The human gastrointestinal tract refers to the stomach and intestine, and sometimes to all the structures from the mouth to the anus.
Digestion is necessary for absorbing nutrients from food and occurs through two processes: mechanical and chemical digestion.
The organs of the digestive system can be divided into upper and lower digestive tracts. The upper digestive tract consists of the esophagus, stomach, and the small intestine; the lower tract includes all of the large intestine, the rectum, and anus.
The enteric nervous system (ENS) is a subdivision of the autonomic nervous system (ANS) that directly controls the gastrointestinal system.
The digestive system functions via a system of long reflexes, short reflexes, and extrinsic reflexes from gastrointestinal (GI) peptides that work together.
The peritoneum, the serous membrane that forms the lining of the abdominal cavity, covers most of the intra-abdominal organs.
The mouth receives and mechanically breaks down food, produces saliva, and is the first portion of the alimentary canal.
The pharynx is part of the digestive and respiratory systems and consists of three main parts: the nasopharynx, oropharynx, and laryngopharynx.
The esophagus is a muscular tube that moves food from the pharynx to the stomach via peristalsis.
The mucosa, composed of simple epithelium cells, is the innermost layer of the gastrointestinal (GI) tract. It is the absorptive and secretory layer of the GI tract.
The submucosa is a dense, irregular layer of connective tissue with large blood vessels, lymphatics, and nerves that supports the mucosa.
The muscularis is responsible for the segmental contractions and peristaltic movements in the gastrointestinal (GI) tract.
Serosa consists of a secretory epithelial layer and a thin connective tissue layer that reduce the friction from muscle movements.
The stomach is divided into four sections, each of which has different cells and functions.
The layers of the stomach produce mucus to protect itself, enyzmes to break down the food for digestion, and muscles to churn the food.
The movement and flow of chemicals into the stomach is controlled by the autonomic nervous system and various digestive system hormones.
The liver makes bile, which is essential for the digestion of fats.
The liver is located in the abdomen and has four lobes.
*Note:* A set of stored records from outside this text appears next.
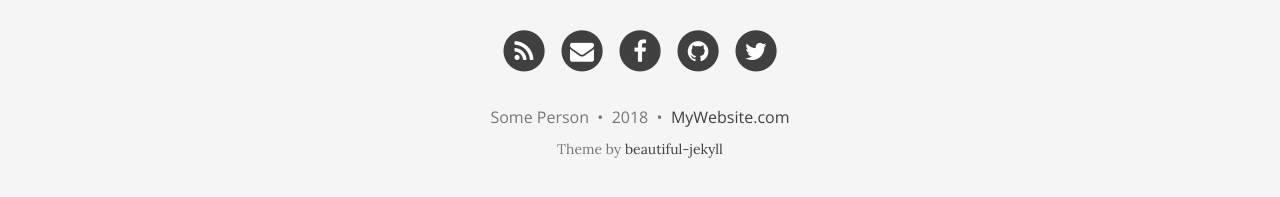
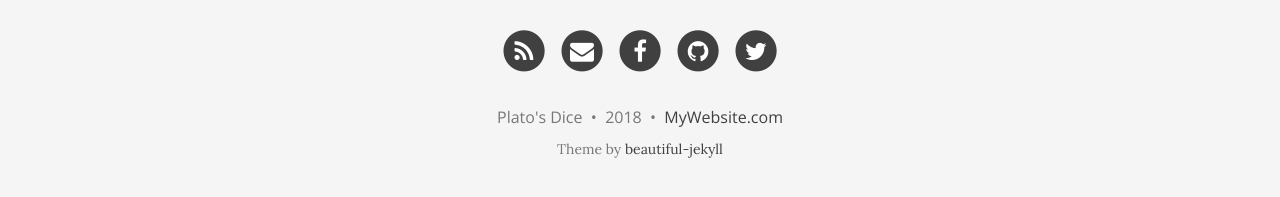
Before and after one commit to platosdice/platowww, a Jekyll site: the page built from index.html, in a window 1280 px wide and 900 px high, scrolled down 1134 px. Shown: the part 690-887 px from the top of the window. Built offline with Jekyll 4.4.1, drawn with Linux system fonts in a browser that asks for light colours; nearby versions of some CDN libraries; the list of posts is cut into pages by our own code.

Commit message:
changed autor name

```diff
--- a/_config.yml
+++ b/_config.yml
@@ -64,7 +64,7 @@ footer-link-col: "#404040"
 # Change all these values or delete the ones you don't want.
 # Important: you must keep the "name" parameter, everything else you can remove
 author:
-  name: Some Person
+  name: Plato's Dice
 
 # Select your active Social Network Links.
 # Uncomment the links you want to show in the footer and add your information to each link.
```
Hepatocytes are the main tissue cells of the liver. The gallbladder contains the mucosa, muscularis, perimuscular, and serosa layers.
In the hepatic portal system, the liver receives a dual blood supply from the hepatic portal vein and the hepatic arteries.
The liver is thought to be responsible for up to 500 separate functions.
Bile is a fluid produced by the liver that aids the process of digestion and the absorption of lipids in the small intestine.
The gallbladder stores bile produced by the liver.
The gallbladder, a hollow organ that stores bile, is located under the liver.
The pancreas is a gland organ in the digestive and endocrine systems.
The pancreas lies in the epigastrium or upper central region of the abdomen and can vary in shape.
The pancreas serves digestive and endocrine functions, and it is composed of two types of tissue: islets of Langerhans and acini.
Pancreatic fluid contains digestive enzymes that help to further break down the carbohydrates, proteins, and lipids in the chyme.
The small intestine is the part of the gastrointestinal tract where much of the digestion and absorption of food takes place.
The small intestine wall has four layers: the outermost serosa, muscularis, submucosa, and innermost mucosa.
The small intestine uses different enzymes and processes to digest proteins, lipids, and carbohydrates.
The large intestine absorbs water from the remaining indigestible food matter and compacts feces prior to defecation.
The large intestine has taeniae coli and invaginations (the intestinal glands), unlike the small intestines.
The largest bacteria ecosystem in the human body is in the large intestine, where it plays a variety of important roles.
In the large intestine, a host of microorganisms known as gut flora help digest the remaining food matter and create vitamins.
The large intestine absorbs water from the chyme and stores feces until they can be defecated.
Defecation is a combination of voluntary and involuntary processes that create enough force to remove waste material from the digestive system.
Chemical digestion is the enzyme-mediated, hydrolysis process that breaks down large macronutrients into smaller molecules.
The chemical breakdown of the macromolecules contained in food is completed by various enzymes produced in the digestive system.
The absorption of nutrients occurs partially by diffusion through the wall of the small intestine.
Glucose, amino acids, fats, and vitamins are absorbed in the small intestine via the action of hormones and electrolytes.
The cephalic phase of gastric secretion occurs before food enters the stomach due to neurological signals.
The gastric phase is a period in which swallowed food activates gastric activity in the stomach.
The intestinal phase occurs in the duodenum as a response to the arriving chyme, and it moderates gastric activity via hormones and nervous reflexes.
There are five main hormones that aid and regulate the digestive system in mammals.